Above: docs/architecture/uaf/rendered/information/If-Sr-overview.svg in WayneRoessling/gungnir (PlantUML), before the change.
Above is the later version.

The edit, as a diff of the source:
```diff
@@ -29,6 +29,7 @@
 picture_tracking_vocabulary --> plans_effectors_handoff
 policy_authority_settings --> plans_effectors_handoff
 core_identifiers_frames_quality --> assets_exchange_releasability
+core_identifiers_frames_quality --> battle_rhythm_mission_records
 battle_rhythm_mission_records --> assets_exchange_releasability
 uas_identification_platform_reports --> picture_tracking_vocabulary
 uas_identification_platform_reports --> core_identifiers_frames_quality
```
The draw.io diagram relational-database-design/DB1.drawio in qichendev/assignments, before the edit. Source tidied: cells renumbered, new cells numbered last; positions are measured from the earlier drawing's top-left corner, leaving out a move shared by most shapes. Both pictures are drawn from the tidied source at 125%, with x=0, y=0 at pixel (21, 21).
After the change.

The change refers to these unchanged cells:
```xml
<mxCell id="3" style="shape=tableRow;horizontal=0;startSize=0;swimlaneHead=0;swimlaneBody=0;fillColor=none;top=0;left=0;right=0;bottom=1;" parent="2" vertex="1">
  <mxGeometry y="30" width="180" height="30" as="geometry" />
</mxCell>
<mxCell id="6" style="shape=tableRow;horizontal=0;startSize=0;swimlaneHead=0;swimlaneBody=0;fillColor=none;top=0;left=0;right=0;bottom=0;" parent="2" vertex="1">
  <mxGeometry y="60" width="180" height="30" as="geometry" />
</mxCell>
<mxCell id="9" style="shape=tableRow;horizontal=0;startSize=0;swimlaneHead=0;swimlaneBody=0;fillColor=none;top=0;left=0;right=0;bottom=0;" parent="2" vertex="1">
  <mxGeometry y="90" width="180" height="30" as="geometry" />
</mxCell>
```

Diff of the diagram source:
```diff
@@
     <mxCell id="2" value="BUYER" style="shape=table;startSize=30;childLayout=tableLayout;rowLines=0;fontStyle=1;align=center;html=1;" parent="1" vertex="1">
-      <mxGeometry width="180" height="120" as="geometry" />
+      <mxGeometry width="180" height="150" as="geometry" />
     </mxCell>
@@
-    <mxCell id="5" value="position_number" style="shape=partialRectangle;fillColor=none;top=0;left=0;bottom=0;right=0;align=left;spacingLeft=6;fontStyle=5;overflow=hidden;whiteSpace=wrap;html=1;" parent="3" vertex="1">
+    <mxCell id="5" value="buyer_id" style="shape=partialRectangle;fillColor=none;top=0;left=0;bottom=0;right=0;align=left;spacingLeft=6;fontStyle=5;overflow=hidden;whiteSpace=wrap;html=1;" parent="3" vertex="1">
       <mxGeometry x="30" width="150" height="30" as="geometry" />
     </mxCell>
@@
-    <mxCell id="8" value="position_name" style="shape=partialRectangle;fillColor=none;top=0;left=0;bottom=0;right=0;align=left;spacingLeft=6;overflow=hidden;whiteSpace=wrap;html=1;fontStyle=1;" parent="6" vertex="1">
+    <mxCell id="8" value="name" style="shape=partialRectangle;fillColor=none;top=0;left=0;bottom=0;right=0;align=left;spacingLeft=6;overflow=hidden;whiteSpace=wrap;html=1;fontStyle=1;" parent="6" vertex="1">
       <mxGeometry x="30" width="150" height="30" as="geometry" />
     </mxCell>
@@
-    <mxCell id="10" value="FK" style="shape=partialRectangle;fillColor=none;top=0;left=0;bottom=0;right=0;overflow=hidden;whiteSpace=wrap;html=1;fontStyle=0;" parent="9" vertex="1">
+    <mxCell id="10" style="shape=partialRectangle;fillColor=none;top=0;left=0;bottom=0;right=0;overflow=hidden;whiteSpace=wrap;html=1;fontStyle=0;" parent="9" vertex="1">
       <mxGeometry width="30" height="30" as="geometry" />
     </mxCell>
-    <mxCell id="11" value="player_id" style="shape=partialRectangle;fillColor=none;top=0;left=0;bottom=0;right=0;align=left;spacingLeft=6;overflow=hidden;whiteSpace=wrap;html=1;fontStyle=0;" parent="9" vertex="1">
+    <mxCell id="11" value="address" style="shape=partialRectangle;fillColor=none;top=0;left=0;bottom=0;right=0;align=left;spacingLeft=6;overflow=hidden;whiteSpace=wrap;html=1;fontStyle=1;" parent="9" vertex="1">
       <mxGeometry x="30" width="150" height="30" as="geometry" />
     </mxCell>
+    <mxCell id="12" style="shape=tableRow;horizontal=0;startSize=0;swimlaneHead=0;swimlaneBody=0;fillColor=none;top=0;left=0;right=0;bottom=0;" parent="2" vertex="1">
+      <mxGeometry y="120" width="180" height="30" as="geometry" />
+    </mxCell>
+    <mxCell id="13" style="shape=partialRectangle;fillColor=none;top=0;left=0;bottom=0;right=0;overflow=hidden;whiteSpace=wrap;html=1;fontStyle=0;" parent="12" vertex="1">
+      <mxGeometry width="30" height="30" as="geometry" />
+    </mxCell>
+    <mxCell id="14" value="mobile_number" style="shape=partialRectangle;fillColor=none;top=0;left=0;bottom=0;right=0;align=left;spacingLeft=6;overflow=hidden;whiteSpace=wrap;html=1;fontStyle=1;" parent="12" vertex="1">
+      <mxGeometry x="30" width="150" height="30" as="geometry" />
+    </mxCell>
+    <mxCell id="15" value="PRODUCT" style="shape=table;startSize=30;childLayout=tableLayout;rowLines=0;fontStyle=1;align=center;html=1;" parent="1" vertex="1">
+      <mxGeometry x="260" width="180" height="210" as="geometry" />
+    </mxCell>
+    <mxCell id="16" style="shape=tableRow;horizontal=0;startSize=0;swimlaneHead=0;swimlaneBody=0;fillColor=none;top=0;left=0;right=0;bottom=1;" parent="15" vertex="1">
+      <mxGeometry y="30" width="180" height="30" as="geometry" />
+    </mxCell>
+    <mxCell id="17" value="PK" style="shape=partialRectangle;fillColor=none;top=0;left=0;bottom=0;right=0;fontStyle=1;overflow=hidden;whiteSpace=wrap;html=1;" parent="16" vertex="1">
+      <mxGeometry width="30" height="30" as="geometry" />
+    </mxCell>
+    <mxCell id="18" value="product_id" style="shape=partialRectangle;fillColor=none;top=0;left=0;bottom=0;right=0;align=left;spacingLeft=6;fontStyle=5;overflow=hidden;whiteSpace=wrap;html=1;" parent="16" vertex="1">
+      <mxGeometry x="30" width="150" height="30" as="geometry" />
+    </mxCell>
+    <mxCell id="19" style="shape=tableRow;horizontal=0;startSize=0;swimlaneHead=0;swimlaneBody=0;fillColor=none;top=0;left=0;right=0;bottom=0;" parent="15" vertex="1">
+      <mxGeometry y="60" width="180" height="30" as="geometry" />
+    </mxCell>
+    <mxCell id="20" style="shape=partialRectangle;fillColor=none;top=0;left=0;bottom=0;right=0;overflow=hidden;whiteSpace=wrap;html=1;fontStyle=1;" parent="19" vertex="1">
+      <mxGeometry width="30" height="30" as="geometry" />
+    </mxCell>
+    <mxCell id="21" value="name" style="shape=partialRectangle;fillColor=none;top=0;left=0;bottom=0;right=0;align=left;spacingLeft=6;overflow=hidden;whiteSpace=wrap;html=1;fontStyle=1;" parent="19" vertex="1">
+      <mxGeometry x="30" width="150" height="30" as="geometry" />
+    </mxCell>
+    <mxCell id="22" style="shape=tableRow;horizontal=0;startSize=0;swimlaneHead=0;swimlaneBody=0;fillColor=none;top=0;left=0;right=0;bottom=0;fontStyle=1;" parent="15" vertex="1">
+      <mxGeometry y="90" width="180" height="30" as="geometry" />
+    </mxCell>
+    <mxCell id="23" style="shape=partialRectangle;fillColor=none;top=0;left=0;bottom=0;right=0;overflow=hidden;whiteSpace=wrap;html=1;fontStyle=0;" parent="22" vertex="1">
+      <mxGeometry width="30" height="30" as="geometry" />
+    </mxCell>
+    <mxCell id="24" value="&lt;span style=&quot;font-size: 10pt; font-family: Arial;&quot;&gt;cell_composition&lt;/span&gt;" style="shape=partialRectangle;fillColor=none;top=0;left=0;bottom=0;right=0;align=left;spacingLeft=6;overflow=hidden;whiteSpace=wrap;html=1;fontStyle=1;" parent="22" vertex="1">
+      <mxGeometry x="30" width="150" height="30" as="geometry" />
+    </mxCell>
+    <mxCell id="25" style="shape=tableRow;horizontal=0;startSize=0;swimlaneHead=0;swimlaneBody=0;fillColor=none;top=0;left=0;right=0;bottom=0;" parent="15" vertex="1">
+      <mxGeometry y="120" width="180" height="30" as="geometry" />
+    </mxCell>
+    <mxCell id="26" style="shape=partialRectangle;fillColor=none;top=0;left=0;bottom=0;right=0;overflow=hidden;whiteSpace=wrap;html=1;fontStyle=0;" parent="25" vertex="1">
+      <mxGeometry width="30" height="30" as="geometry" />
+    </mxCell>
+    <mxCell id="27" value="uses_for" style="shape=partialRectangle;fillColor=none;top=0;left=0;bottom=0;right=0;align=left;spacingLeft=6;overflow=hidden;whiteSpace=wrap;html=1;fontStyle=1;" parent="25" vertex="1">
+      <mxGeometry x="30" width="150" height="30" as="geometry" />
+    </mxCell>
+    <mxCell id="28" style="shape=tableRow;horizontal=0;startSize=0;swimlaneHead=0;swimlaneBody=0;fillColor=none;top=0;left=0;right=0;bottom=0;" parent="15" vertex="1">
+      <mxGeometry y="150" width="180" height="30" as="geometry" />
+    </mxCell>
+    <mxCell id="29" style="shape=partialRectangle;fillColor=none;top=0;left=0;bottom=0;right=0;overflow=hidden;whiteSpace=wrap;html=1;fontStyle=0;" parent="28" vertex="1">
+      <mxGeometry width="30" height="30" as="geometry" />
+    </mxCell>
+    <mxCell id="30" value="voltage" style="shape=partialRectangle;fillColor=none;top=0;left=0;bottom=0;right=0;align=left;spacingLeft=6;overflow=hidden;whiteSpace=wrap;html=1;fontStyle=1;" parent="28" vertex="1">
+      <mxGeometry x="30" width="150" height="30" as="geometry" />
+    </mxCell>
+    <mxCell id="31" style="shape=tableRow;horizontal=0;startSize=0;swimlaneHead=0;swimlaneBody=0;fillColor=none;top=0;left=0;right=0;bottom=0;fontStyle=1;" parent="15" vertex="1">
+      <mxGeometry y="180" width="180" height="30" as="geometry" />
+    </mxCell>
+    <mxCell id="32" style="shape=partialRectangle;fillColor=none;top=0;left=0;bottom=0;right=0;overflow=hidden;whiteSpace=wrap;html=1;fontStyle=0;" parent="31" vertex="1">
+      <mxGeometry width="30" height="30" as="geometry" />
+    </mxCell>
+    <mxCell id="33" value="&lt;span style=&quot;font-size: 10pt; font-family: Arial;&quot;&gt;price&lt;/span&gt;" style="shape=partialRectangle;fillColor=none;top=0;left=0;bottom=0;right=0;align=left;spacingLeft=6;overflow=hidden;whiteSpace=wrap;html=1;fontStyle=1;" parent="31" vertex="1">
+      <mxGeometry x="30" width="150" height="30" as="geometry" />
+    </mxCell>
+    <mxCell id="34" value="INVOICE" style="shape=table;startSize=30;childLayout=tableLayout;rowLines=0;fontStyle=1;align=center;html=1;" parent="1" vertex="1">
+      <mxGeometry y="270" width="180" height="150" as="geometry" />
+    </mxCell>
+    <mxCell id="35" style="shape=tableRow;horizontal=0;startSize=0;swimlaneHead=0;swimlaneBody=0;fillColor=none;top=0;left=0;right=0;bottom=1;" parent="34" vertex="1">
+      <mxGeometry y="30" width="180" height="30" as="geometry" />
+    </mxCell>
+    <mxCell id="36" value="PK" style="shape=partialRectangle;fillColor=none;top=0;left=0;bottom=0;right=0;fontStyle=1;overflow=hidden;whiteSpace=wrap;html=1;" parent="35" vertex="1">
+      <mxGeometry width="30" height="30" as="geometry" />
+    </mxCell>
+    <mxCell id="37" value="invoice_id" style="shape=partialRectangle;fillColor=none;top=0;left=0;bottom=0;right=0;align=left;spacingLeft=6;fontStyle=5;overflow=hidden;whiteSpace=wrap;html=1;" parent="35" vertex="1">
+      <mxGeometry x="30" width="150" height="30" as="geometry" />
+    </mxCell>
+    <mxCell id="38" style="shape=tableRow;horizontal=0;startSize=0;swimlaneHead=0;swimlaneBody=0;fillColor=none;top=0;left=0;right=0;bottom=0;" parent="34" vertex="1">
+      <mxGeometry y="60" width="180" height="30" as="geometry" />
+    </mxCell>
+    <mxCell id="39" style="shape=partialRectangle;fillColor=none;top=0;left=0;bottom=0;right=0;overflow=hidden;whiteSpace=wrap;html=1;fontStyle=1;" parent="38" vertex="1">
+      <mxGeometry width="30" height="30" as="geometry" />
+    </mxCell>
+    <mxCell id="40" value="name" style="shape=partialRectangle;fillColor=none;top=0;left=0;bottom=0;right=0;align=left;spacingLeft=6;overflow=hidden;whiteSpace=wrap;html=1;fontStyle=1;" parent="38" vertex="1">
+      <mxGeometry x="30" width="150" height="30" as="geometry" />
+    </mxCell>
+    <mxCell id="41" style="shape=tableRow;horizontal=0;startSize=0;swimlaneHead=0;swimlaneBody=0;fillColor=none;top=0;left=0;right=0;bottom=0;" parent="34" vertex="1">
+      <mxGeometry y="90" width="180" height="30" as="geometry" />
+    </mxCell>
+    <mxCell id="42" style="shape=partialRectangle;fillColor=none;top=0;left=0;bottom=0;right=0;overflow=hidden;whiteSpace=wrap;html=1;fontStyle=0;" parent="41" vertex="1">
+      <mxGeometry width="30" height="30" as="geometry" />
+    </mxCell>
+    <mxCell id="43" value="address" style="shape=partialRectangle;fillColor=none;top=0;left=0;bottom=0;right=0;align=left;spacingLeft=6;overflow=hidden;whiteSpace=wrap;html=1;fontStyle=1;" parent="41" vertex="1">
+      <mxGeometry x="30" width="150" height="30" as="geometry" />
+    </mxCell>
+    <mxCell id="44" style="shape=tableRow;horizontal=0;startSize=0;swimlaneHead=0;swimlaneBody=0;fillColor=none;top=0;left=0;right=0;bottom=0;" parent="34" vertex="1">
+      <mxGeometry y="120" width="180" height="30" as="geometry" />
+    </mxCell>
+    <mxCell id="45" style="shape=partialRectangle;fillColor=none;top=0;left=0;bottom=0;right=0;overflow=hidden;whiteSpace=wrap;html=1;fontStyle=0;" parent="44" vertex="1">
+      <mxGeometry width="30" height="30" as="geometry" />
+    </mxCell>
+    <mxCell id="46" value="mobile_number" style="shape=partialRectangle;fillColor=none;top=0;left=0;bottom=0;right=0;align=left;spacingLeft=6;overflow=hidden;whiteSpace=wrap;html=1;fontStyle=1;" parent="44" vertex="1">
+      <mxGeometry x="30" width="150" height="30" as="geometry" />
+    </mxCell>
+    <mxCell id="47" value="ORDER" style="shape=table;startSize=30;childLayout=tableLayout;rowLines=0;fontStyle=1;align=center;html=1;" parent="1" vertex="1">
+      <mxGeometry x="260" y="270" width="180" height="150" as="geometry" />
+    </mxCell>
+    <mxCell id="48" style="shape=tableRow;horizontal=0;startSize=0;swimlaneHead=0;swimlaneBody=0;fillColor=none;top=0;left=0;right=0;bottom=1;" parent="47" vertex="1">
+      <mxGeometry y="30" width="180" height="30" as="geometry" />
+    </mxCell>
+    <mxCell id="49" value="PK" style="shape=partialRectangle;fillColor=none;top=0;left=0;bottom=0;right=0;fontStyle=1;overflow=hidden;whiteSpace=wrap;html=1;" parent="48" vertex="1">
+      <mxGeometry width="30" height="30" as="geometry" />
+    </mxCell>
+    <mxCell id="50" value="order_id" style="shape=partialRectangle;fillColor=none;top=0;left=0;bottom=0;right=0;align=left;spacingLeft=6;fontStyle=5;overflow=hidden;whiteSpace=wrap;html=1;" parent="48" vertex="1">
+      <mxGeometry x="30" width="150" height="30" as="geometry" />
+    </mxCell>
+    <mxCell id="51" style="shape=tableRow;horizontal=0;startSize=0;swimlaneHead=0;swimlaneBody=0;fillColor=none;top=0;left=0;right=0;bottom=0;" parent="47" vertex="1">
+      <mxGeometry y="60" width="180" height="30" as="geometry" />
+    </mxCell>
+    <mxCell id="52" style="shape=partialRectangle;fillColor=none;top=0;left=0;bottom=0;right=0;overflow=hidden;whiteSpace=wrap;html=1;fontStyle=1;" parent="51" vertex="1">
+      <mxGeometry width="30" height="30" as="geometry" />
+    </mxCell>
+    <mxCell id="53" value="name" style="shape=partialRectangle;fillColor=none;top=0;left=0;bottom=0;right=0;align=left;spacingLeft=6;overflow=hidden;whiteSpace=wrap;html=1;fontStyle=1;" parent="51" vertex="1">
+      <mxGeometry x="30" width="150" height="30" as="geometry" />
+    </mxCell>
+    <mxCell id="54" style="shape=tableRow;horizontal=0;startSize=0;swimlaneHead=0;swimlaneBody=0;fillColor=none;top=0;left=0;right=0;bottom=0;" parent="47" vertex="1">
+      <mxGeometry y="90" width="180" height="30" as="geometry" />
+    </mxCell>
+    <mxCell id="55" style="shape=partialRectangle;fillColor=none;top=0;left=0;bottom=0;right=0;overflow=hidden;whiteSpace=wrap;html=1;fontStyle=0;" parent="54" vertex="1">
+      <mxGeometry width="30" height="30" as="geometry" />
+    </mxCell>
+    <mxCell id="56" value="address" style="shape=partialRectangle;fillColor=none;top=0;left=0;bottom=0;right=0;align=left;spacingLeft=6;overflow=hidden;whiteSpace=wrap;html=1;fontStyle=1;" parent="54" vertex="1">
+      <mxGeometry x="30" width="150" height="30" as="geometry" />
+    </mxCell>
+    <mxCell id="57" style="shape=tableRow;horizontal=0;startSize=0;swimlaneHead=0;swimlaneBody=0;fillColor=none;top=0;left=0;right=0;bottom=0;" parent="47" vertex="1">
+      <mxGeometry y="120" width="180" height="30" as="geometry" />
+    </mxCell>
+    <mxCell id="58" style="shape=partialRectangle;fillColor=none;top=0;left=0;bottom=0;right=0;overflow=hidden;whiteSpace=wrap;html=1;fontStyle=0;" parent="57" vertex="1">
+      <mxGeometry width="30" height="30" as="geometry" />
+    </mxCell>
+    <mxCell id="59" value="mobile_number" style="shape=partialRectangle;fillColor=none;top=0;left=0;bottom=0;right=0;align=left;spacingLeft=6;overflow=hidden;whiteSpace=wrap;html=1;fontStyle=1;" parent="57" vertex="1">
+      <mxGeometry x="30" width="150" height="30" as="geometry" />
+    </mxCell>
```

★ ★ ★

TASK DESCRIPTION - Copy out each line of the records that holds the string "cells".

EXPECTED OUTPUT -
The draw.io diagram relational-database-design/DB1.drawio in qichendev/assignments, before the edit. Source tidied: cells renumbered, new cells numbered last; positions are measured from the earlier drawing's top-left corner, leaving out a move shared by most shapes. Both pictures are drawn from the tidied source at 125%, with x=0, y=0 at pixel (21, 21).
The change refers to these unchanged cells:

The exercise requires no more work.